|Budget Amount *help
¥3,800,000 (Direct Cost : ¥3,800,000)
Fiscal Year 2004 : ¥1,400,000 (Direct Cost : ¥1,400,000)
Fiscal Year 2003 : ¥2,400,000 (Direct Cost : ¥2,400,000)
Experimental phenomenology has demonstrated that perception is much richer than visual stimulus. As is seen in visual perception, one and the same stimulus provides more than several modes of appearance or perceptual dimensions. Our study's had in view to unify our experimental psychology work on visual illusion, empirical aesthetics, and some examine. And we investigate how aesthetic preference is influenced by stimulus factors determining visual illusions.
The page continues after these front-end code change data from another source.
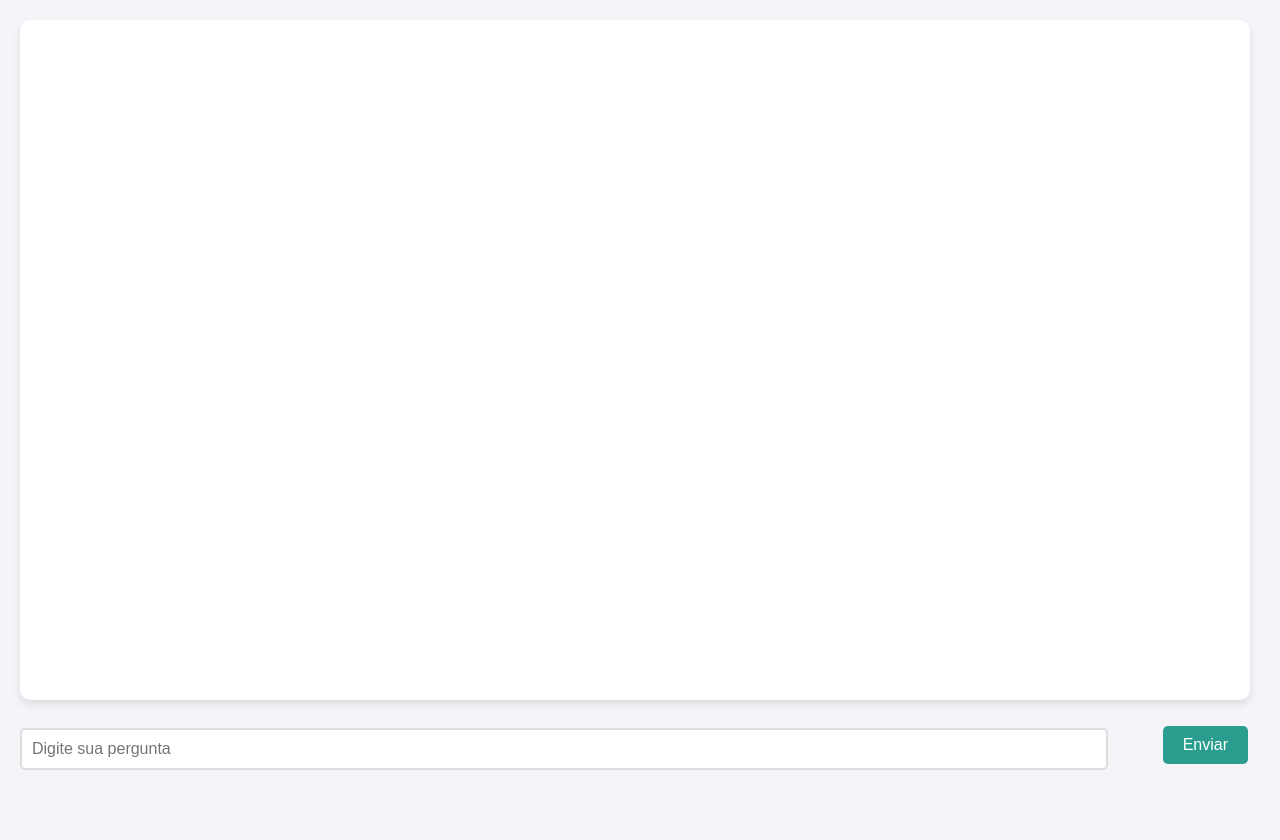
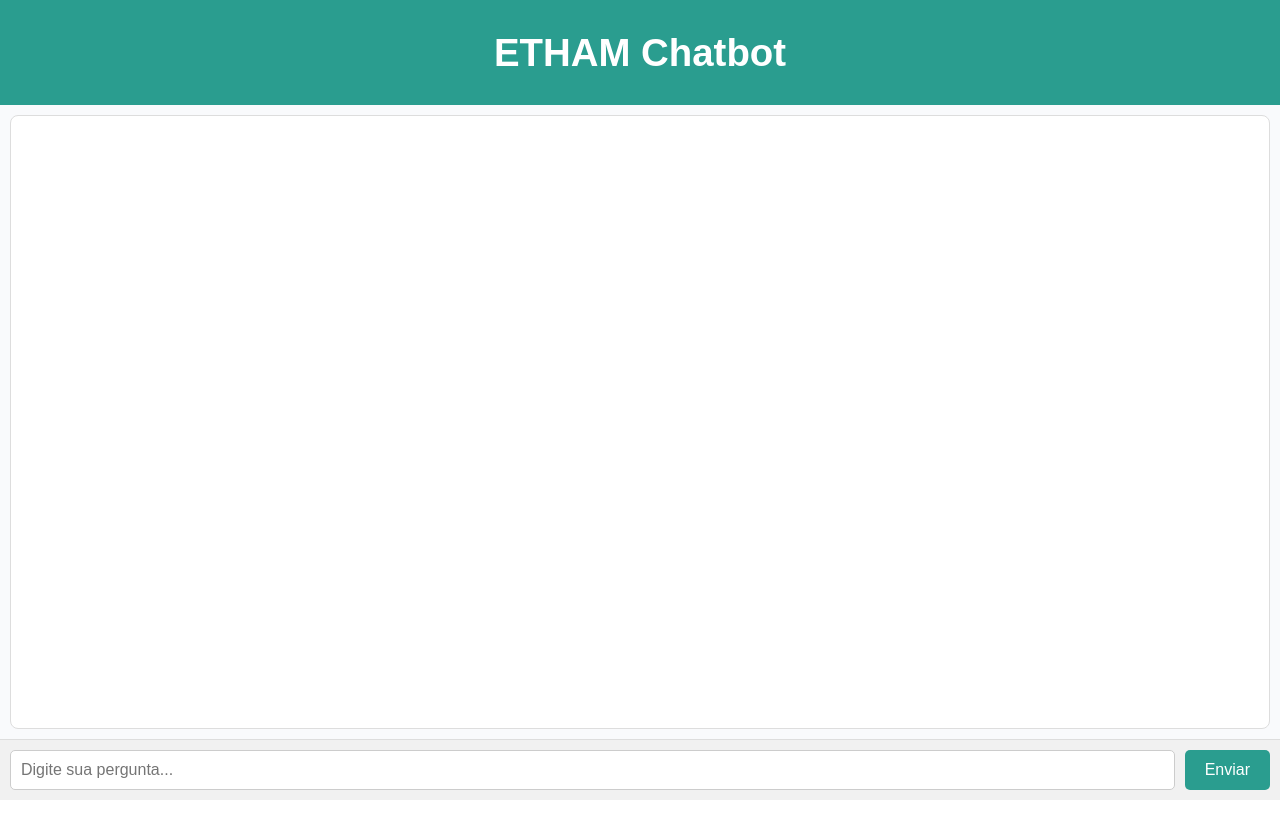
Before and after one commit to zacariasjuliano/etham_web, a Flask app: template templates/chat.html in a window 1280 px wide. After the commit the page ends 800 px from the top, so only its background shows below. Run offline with Flask 3, Linux system fonts and the light colour scheme; the template is opened without the code that fills it, so the values that code supplies are empty.

Commit message:
FrontEnd

```diff
--- a/app.py
+++ b/app.py
@@ -1,19 +1,20 @@
-from flask import Flask, request, render_template, redirect, url_for, jsonify
+from flask import Flask, request, render_template, redirect, url_for, jsonify, session
 import os
 import json
 from difflib import get_close_matches
 
 app = Flask(__name__)
+app.secret_key = "sua_chave_secreta"  # Altere para algo seguro em produção
 
 DATA_FOLDER = "data"
 
-# Cria o diretório de dados se ele não existir
-if not os.path.exists(DATA_FOLDER):
-    os.makedirs(DATA_FOLDER)
+# Cria a pasta de dados, se não existir
+os.makedirs(DATA_FOLDER, exist_ok=True)
 
 
+# Função para criar um novo arquivo de conhecimento
 def create_file(file_name: str):
-    content = {"questions": [{"question": "Olá...", "answer": "Olá mundo..."}]}
+    content = {"questions": [{"question": "Olá", "answer": "Olá! Como posso ajudar?"}]}
     file_path = os.path.join(DATA_FOLDER, file_name)
 
     if not os.path.exists(file_path):
@@ -21,6 +22,7 @@ def create_file(file_name: str):
             json.dump(content, data, indent=2)
 
 
+# Função para ler conteúdo de um arquivo
 def read_file_content(file_name: str):
     file_path = os.path.join(DATA_FOLDER, file_name)
     if os.path.exists(file_path):
@@ -31,33 +33,41 @@ def read_file_content(file_name: str):
         return {"questions": []}
 
 
+# Função para atualizar conteúdo de um arquivo
 def update_file_content(file_name: str, data: dict):
     file_path = os.path.join(DATA_FOLDER, file_name)
     with open(file_path, "w") as file:
         json.dump(data, file, indent=2)
 
 
+# Função para encontrar a melhor correspondência
 def find_best_match(user_question: str, questions: list):
     matches = get_close_matches(user_question, questions, n=1, cutoff=0.6)
     return matches[0] if matches else None
 
 
+# Rota de login
 @app.route("/", methods=["GET", "POST"])
 def login():
     if request.method == "POST":
-        username = request.form.get("username").lower()
-        file_name = f"{username}.json"
-        return redirect(url_for("chat", username=username))
+        username = request.form.get("username").strip().lower()
+        if username:
+            session['username'] = username
+            return redirect(url_for("chat", username=username))
     return render_template("index.html")
 
 
+# Rota do chat
 @app.route("/chat/<username>", methods=["GET", "POST"])
 def chat(username):
+    if 'username' not in session or session['username'] != username:
+        return redirect(url_for("login"))
+
     file_name = f"{username}.json"
     knowledge_base = read_file_content(file_name)
 
     if request.method == "POST":
-        user_input = request.form.get("user_input")
+        user_input = request.form.get("user_input").strip()
         questions = [q["question"].lower() for q in knowledge_base["questions"]]
         best_match = find_best_match(user_input.lower(), questions)
 
@@ -70,11 +80,24 @@ def chat(username):
             if new_answer:
                 knowledge_base["questions"].append({"question": user_input, "answer": new_answer})
                 update_file_content(file_name, knowledge_base)
-                return jsonify({"response": "Agora eu entendi! Obrigado por ensinar."})
+                return jsonify({"response": "Obrigado por me ensinar algo novo!"})
             return jsonify({"response": "Não sei como responder. Pode me ensinar?"})
 
     return render_template("chat.html", username=username)
 
 
+# Logout
+@app.route("/logout")
+def logout():
+    session.pop('username', None)
+    return redirect(url_for("login"))
+
+
+# Rota de erro personalizado
+@app.errorhandler(404)
+def page_not_found(e):
+    return render_template("404.html"), 404
+
+
 if __name__ == "__main__":
     app.run(debug=True)
--- a/static/etham.js
+++ b/static/etham.js
@@ -1,28 +1,36 @@
 async function sendMessage() {
-    const user_input = document.getElementById("user_input").value;
+    const userInput = document.getElementById("user_input");
+    const chatbox = document.getElementById("chatbox");
+    const userMessage = userInput.value.trim();
 
-    const response = await fetch("", {
-        method: "POST",
-        headers: {"Content-Type": "application/x-www-form-urlencoded"},
-        body: `user_input=${user_input}`
-    });
+    if (!userMessage) return;
 
-    const data = await response.json();
+    // Adiciona a mensagem do usuário
+    chatbox.innerHTML += `<div class="message user"><b>Você:</b> ${userMessage}</div>`;
 
-    // Adiciona a pergunta e a resposta ao chatbox
-    const chatbox = document.getElementById("chatbox");
-    chatbox.innerHTML += `<p><b>Você:</b> ${user_input}</p>`;
-    chatbox.innerHTML += `<p><b>PagaSó:</b> ${data.response}</p>`;
+    // Limpa o campo de entrada
+    userInput.value = "";
 
-    // Limita o número de mensagens no chatbox (exemplo: 10 perguntas e respostas)
-    const maxMessages = 10;
-    const messages = chatbox.getElementsByTagName("p");
+    try {
+        const response = await fetch("", {
+            method: "POST",
+            headers: { "Content-Type": "application/x-www-form-urlencoded" },
+            body: `user_input=${encodeURIComponent(userMessage)}`
+        });
 
-    if (messages.length > maxMessages * 2) { // Multiplicamos por 2 porque temos pergunta e resposta
-        chatbox.removeChild(messages[0]);
-        chatbox.removeChild(messages[1]);
+        if (!response.ok) {
+            throw new Error("Erro ao se comunicar com o servidor.");
+        }
+
+        const data = await response.json();
+
+        // Adiciona a resposta do bot
+        chatbox.innerHTML += `<div class="message bot"><b>ETHAM:</b> ${data.response}</div>`;
+    } catch (error) {
+        chatbox.innerHTML += `<div class="message bot"><b>ETHAM:</b> Ocorreu um erro, tente novamente.</div>`;
+        console.error(error);
     }
 
-    // Limpa o campo de entrada de texto
-    document.getElementById("user_input").value = "";
+    // Rolar automaticamente para a última mensagem
+    chatbox.scrollTop = chatbox.scrollHeight;
 }
--- a/static/style.css
+++ b/static/style.css
@@ -1,54 +1,76 @@
-/* style.css */
-body {
+/* Reset de estilo básico */
+body, html {
+    margin: 0;
+    padding: 0;
+    box-sizing: border-box;
     font-family: Arial, sans-serif;
-    background-color: #f4f4f9;
-    /*display: flex;*/
+    background-color: #f9fafc;
+    display: flex;
     flex-direction: column;
-    justify-content: flex-end;
-    /*align-items: center;*/
     height: 100vh;
-    margin: 0;
-    padding: 20px;
-    overflow: hidden;
 }
 
-h1 {
+/* Cabeçalho */
+header {
     text-align: center;
-    color: #333;
-    font-size: 2em;
-    margin-bottom: 20px;
+    background-color: #2a9d8f;
+    color: white;
+    padding: 5px;
+    font-size: 1.2em;
+}
+
+/* Área principal do chat */
+main {
+    flex: 1;
+    overflow-y: auto;
+    padding: 20px;
+    background-color: #ffffff;
+    border: 1px solid #ddd;
+    margin: 10px;
+    border-radius: 8px;
 }
 
 #chatbox {
-    background-color: #ffffff;
-    border-radius: 10px;
-    box-shadow: 0 4px 8px rgba(0, 0, 0, 0.1);
-    padding: 20px;
-    width: 100%;
-    max-width: 96%;
-    height: 80%;
-    /*overflow-y: auto;*/
-    margin-bottom: 20px;
-    font-size: 1.1em;
+    display: flex;
+    flex-direction: column;
+    gap: 10px;
 }
 
-#chatbox p {
-    margin: 10px 0;
+/* Mensagens */
+.message {
+    margin: 5px 0;
+    padding: 10px;
+    border-radius: 8px;
+    max-width: 80%;
 }
 
+.message.user {
+    align-self: flex-end;
+    background-color: #e1f5fe;
+    text-align: right;
+}
+
+.message.bot {
+    align-self: flex-start;
+    background-color: #f1f8e9;
+    text-align: left;
+}
+
+/* Rodapé */
+footer {
+    display: flex;
+    gap: 10px;
+    padding: 10px;
+    background-color: #f1f1f1;
+    border-top: 1px solid #ddd;
+}
 
 #user_input {
-    width: 85%;
+    flex: 1;
     padding: 10px;
+    border: 1px solid #ccc;
+    border-radius: 5px;
     font-size: 1em;
-    border: 2px solid #ddd;
-    border-radius: 5px;
-    margin-bottom: 10px;
-    box-sizing: border-box;
-    position: fixed;
-    bottom: 20px;
-    left: 20px;
-    right: 20px;
 }
 
 button {
@@ -56,64 +78,11 @@ button {
     color: white;
     border: none;
     padding: 10px 20px;
-    font-size: 1em;
     border-radius: 5px;
     cursor: pointer;
-    transition: background-color 0.3s;
-    position: fixed;
-    bottom: 4.5%;
-    right: 2.5%;
+    font-size: 1em;
 }
 
 button:hover {
     background-color: #21867a;
 }
-
-button:focus {
-    outline: none;
-}
-
-#question{
-    /*display: flex;*/
-    /*flex-direction: column;*/
-    /*justify-content: flex-end;*/
-    /*align-items: right;*/
-}
-
-#user_question{
-    /*display: flex;*/
-    /*flex-direction: column;*/
-    /*justify-content: flex-end;*/
-    /*align-items: left;*/
-    color: #b81717;
-}
-
-#anwser{
-    /*display: flex;*/
-    /*flex-direction: column;*/
-    /*justify-content: flex-end;*/
-    /*align-items: left;*/
-    /*color: #b81717;*/
-}
-
-#user_anwser{
-    /*display: flex;*/
-    /*flex-direction: column;*/
-    /*justify-content: flex-end;*/
-    /*align-items: left;*/
-    color: #b81717;
-}
-
-.question{
-    /*display: flex;*/
-    /*flex-direction: column;*/
-    /*justify-content: flex-end;*/
-    /*align-items: right;*/
-}
-
-.anwser{
-    display: flex;
-    /*flex-direction: column;*/
-    justify-content: flex-end;
-    /*align-items: left;*/
-}
--- a/templates/chat.html
+++ b/templates/chat.html
@@ -2,29 +2,21 @@
 <html lang="pt-BR">
 <head>
     <meta charset="UTF-8">
+    <meta name="viewport" content="width=device-width, initial-scale=1.0">
     <title>ETHAM Chatbot</title>
-    <link rel="stylesheet" href="/static/style.css"> <!-- Vinculando o arquivo CSS externo -->
-    <script>
-        async function sendMessage() {
-            const user_input = document.getElementById("user_input").value;
-
-            const response = await fetch("", {
-                method: "POST",
-                headers: {"Content-Type": "application/x-www-form-urlencoded"},
-                body: `user_input=${user_input}`
-            });
-
-            const data = await response.json();
-            document.getElementById("chatbox").innerHTML += `<div class="question"><p id="question">${user_input}</p> <p id="user_question"><b>Você</b></p></div>`;
-            document.getElementById("chatbox").innerHTML += `<div class="anwser"><p id="anwser">${data.response}</p> <p id="user_anwser"><b>PagaSó</b></p></div>`;
-        }
-
-        document.getElementById("user_input").value("");
-    </script>
+    <link rel="stylesheet" href="/static/style.css">
+    <script src="/static/etham.js" defer></script>
 </head>
 <body>
-    <div id="chatbox"></div>
-    <input type="text" id="user_input" placeholder="Digite sua pergunta">
-    <button onclick="sendMessage()">Enviar</button>
+    <header>
+        <h1>ETHAM Chatbot</h1>
+    </header>
+    <main>
+        <div id="chatbox"></div>
+    </main>
+    <footer>
+        <input type="text" id="user_input" placeholder="Digite sua pergunta...">
+        <button onclick="sendMessage()">Enviar</button>
+    </footer>
 </body>
 </html>
```
Also changed, not shown: data/a.json (deleted, +0 -8 lines), data/carlos.json (deleted, +0 -8 lines), data/style.css.json (deleted, +0 -8 lines), data/zacariasjulianocapingala.json (deleted, +0 -32 lines), 1 other file.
In the first series of experiments, we investigated relations between the degree of illusion and aesthetic judgments using "Jastrow illusion". As results, changing structure of stimuli, our perception was determined by not each peculiarity but also perceptual organization. Moreover, we investigated perceptual peculiarity in not only a stationary condition, but also kinetic condition that patterns were changing with passing time. As results, our perception kept Gestalt rows in kinetic condition too, similarly in stationary one. In ad
dition, we argued that it needed phenomena and describing those in explanation of perceptual peculiarity in both stationary and kinetic condition in the same way as Gestalt psychologist. We investigated that harmony of multi-colors, harmonious relation between figures and colors, and aesthetic preference between types of arrangement and the color scheme. As these results, not simply additions of construction factors, but organized factors decided that entire estimates of combination. In addition, we investigated whether cognitive factors, patterns of observation, technical education and culture, affected our perception and aesthetic preference of color and lightness, and separated using quantitative data influence of these cognitive factors and predispositions to percept.
From all results, we found out it that aesthetic estimates in visual perception were judged from not each property of stimuli but perceived phenomena themselves. Furthermore, we suggested that it was useful to unify the discussions between experimental phenomenology and empirical aesthetics. Less